▶ [How to complete this task]
Your reply must be the number of lines in the entries that hold the word "join", and nothing else.

▶ [Provided records]
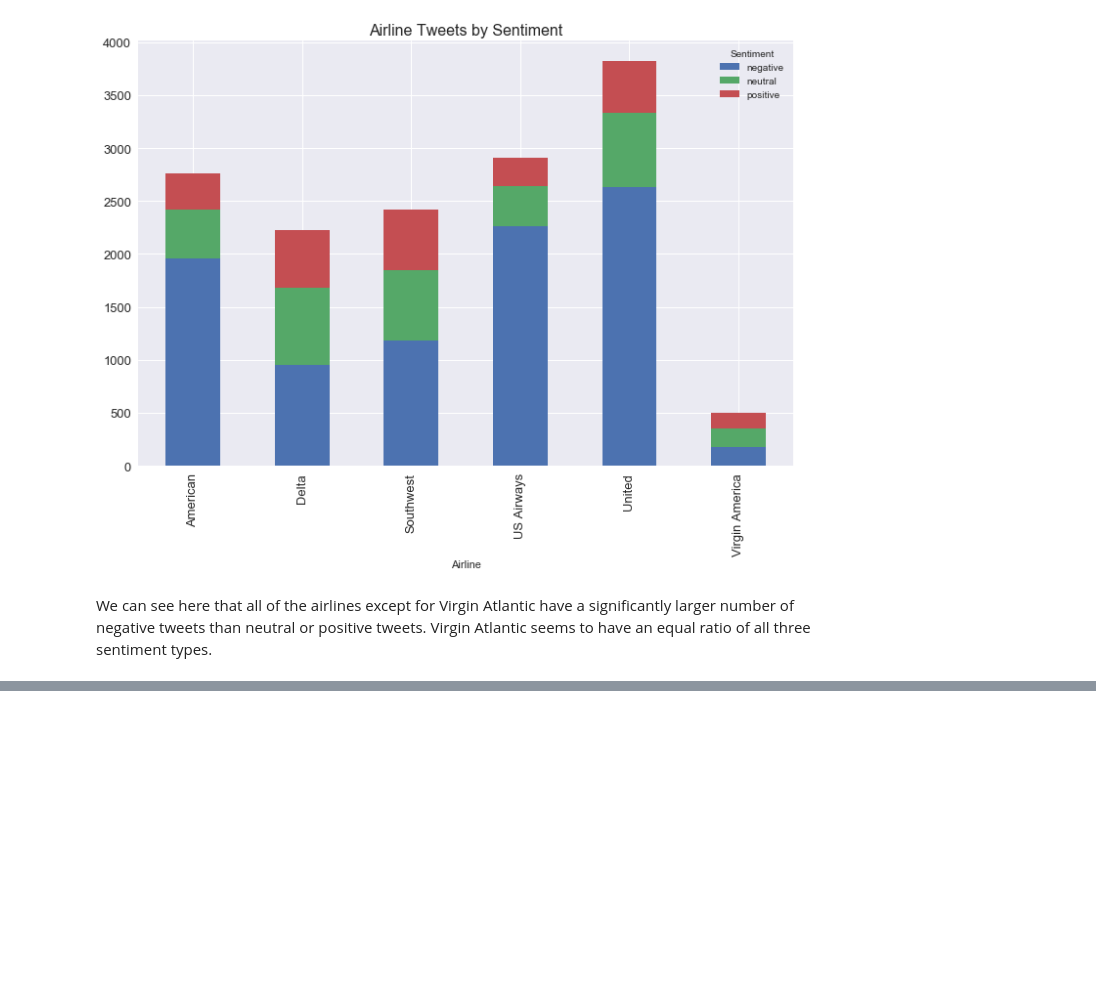
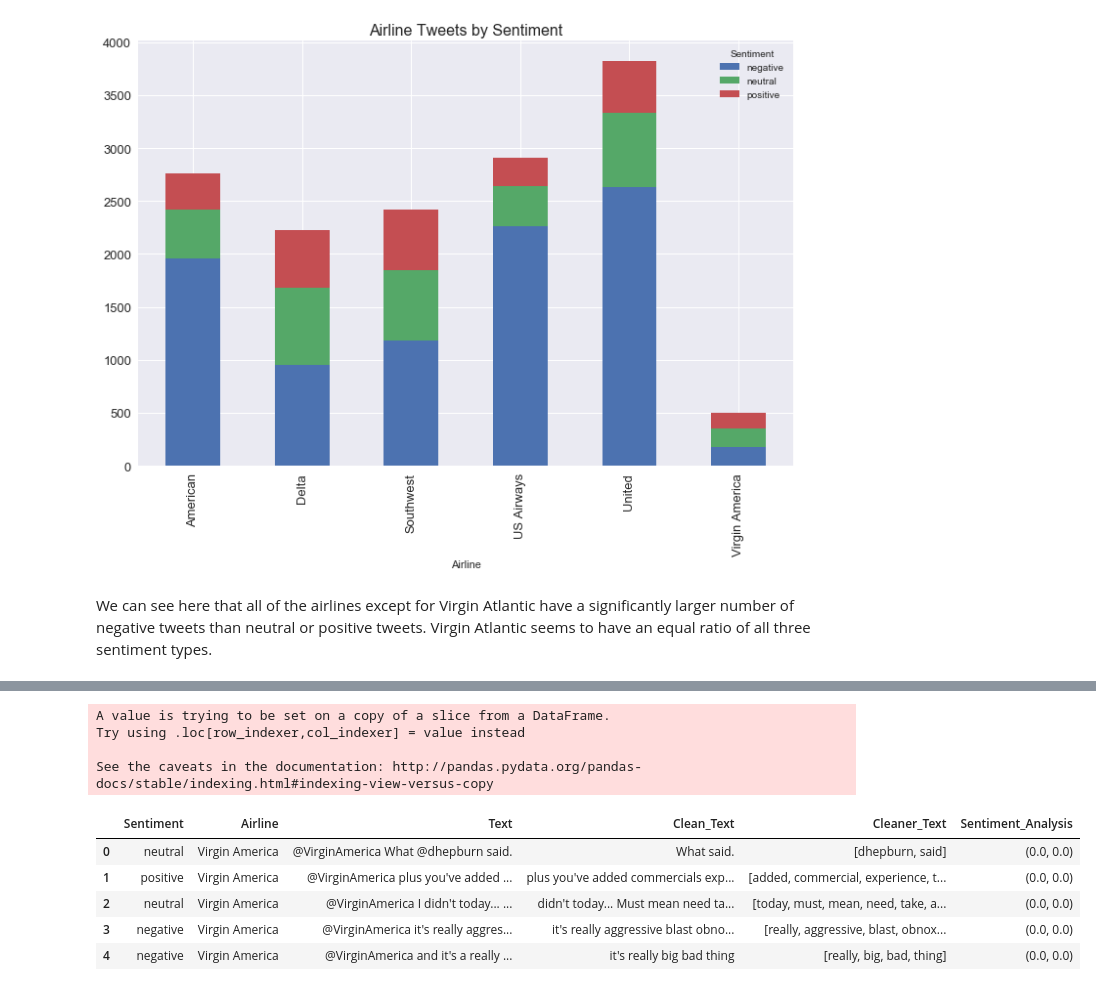
Before and after one commit to ZoeMarkovits/Data_Mining_Project_One, a Jupyter notebook: Twitter Sentiment.ipynb, the cells around one changed output, grey strips where cells are left out. Drawn from its saved outputs; the diff is of its cells as text; code cells hidden in the pictures; blank space fills up the shorter version.

```diff
--- a/Twitter Sentiment.ipynb
+++ b/Twitter Sentiment.ipynb
@@ -278,0 +344,23 @@ We can see here that all of the airlines except for Virgin Atlantic have a signi
+# %%
+stoplist = stopwords.words('english')
+WordNet_Lemmatizer = WordNetLemmatizer()
+
+def cleaner(text):
+    letters = re.sub("[^a-zA-Z]", " ",text)
+    tokenizer = nltk.word_tokenize(letters)[2:]
+    lower_case = [l.lower() for l in tokenizer]
+    new_text = list(filter(lambda l: l not in stoplist, lower_case))
+    lemmatizer = [WordNet_Lemmatizer.lemmatize(t) for t in new_text]
+    return lemmatizer
+
+def cleaner2(text):
+    words = text.split()
+    clean_words = [word for word in words if (word not in stoplist) and len(word) > 1]
+    return " ".join(clean_words)
+
+def remove_mentions(input_text):
+        return re.sub(r'@\w+', '', input_text)
+
+df_text['Clean_Text'] = df_text.Text.apply(cleaner2).apply(remove_mentions)
+df_text['Cleaner_Text'] = df_text.Text.apply(cleaner)
+df_text.head()
@@ -278,0 +382,19 @@ We can see here that all of the airlines except for Virgin Atlantic have a signi
+# %%
+def sentiment_analysis(x):
+    string = ''.join(x)
+    blob = TextBlob(string).sentiment
+    return blob
+
+df_text['Sentiment_Analysis'] = df_text['Cleaner_Text'].apply(sentiment_analysis)
+df_text.head()
+# %% [output]
+A value is trying to be set on a copy of a slice from a DataFrame.
+Try using .loc[row_indexer,col_indexer] = value instead
+
+See the caveats in the documentation: http://pandas.pydata.org/pandas-docs/stable/indexing.html#indexing-view-versus-copy
+|  | Sentiment | Airline | Text | Clean_Text | Cleaner_Text | Sentiment_Analysis |
+| 0 | neutral | Virgin America | @VirginAmerica What @dhepburn said. | What said. | [dhepburn, said] | (0.0, 0.0) |
+| 1 | positive | Virgin America | @VirginAmerica plus you've added ... | plus you've added commercials exp... | [added, commercial, experience, t... | (0.0, 0.0) |
+| 2 | neutral | Virgin America | @VirginAmerica I didn't today... ... | didn't today... Must mean need ta... | [today, must, mean, need, take, a... | (0.0, 0.0) |
+| 3 | negative | Virgin America | @VirginAmerica it's really aggres... | it's really aggressive blast obno... | [really, aggressive, blast, obnox... | (0.0, 0.0) |
+| 4 | negative | Virgin America | @VirginAmerica and it's a really ... | it's really big bad thing | [really, big, bad, thing] | (0.0, 0.0) |
```
Also changed, not shown: parts of 23 cells of this notebook.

▶ [Answer to this exercise]
2